A proposal by Mayor Steve Noble would realign a notoriously tricky Broadway intersection by demolishing a former fast-food restaurant to make room for a roadway while expanding green space at the site. The project is expected to cost $1.2 million in city funds and state grant money.
In a March 1 letter to the Kingston Common Council, Noble sought support for his proposal to redesign the intersection where Broadway, Grand Street, Pine Grove Avenue and Prince Street come together. At the heart of the proposal is a plan to purchase the former site of the city’s main post office, demolish the vacant Planet Wings franchise which stands there today and run the roadway through the site. A small pocket park adjacent to the Millard Building would be expanded as part of the redesign.
Noble said the old post office, torn down about 50 years ago in what’s now widely considered to be a grave sin against the city’s history and architecture, would be honored at the park.
Noble said the redesign would improve safety for drivers, bicyclists and pedestrians at an intersection that has seen 44 traffic accidents in the past five years, while adding needed greens space to the Broadway corridor.
Noble’s proposal comes as the city gears up for a major redesign for the Broadway corridor scheduled to begin construction next year. The $6 million project will include redesigned crosswalks and traffic signals, bike lanes and beautification projects. Noble said March 6 his proposal was intended to complement the larger overhaul of the Broadway corridor.
“I realized that even when this project was completed, that intersection was not going to function properly without some kind of redesign,” said Noble.
Noble said that had discussed the plan with state Assemblyman Kevin Cahill (D-Kingston) who pledged to secure state funding for the estimated $750,000 cost of realigning the intersection. Another $475,000 to purchase and demolish the former Planet Wings will come from city coffers, Noble said.

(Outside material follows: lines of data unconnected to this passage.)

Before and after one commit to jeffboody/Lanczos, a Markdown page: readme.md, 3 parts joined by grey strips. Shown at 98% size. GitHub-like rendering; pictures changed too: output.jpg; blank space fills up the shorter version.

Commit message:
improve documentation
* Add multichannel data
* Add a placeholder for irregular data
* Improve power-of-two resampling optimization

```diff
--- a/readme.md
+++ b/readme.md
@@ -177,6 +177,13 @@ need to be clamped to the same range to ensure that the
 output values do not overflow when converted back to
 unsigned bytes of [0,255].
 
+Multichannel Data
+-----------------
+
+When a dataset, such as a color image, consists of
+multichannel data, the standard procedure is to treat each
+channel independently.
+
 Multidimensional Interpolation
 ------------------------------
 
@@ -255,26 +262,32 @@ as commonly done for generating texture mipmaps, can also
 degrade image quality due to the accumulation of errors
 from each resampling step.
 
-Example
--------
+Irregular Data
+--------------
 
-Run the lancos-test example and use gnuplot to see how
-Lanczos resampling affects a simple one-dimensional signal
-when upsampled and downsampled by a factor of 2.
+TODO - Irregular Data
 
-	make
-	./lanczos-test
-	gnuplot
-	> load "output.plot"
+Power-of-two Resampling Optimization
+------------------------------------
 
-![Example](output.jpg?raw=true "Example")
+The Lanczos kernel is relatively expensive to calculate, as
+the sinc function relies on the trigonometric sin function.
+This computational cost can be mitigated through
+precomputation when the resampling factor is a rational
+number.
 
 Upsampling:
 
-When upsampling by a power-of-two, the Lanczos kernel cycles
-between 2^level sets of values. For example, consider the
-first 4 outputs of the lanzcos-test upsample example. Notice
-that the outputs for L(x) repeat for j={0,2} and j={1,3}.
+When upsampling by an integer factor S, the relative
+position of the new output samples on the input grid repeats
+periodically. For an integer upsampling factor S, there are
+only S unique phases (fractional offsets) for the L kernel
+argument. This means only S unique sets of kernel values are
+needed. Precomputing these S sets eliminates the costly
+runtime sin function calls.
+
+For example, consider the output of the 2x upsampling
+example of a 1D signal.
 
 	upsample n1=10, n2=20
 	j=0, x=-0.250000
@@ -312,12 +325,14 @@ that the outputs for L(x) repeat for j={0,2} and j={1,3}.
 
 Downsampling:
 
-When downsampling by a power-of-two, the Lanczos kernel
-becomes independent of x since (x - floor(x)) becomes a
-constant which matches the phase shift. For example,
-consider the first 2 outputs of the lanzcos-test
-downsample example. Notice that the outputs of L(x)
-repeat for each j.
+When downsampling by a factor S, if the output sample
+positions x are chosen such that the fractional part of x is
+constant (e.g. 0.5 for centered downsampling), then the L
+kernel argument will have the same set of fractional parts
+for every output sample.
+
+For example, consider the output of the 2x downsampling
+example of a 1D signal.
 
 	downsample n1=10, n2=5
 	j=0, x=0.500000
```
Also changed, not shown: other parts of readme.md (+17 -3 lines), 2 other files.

Noble said he plans to ask the Common Council to tap the city’s reserve fund balance to pay acquisition and demolition costs. That phase of the project, Noble said, could be complete as early as this spring. Reconstruction of the intersection would take place in 2021 once the Broadway redesign is complete.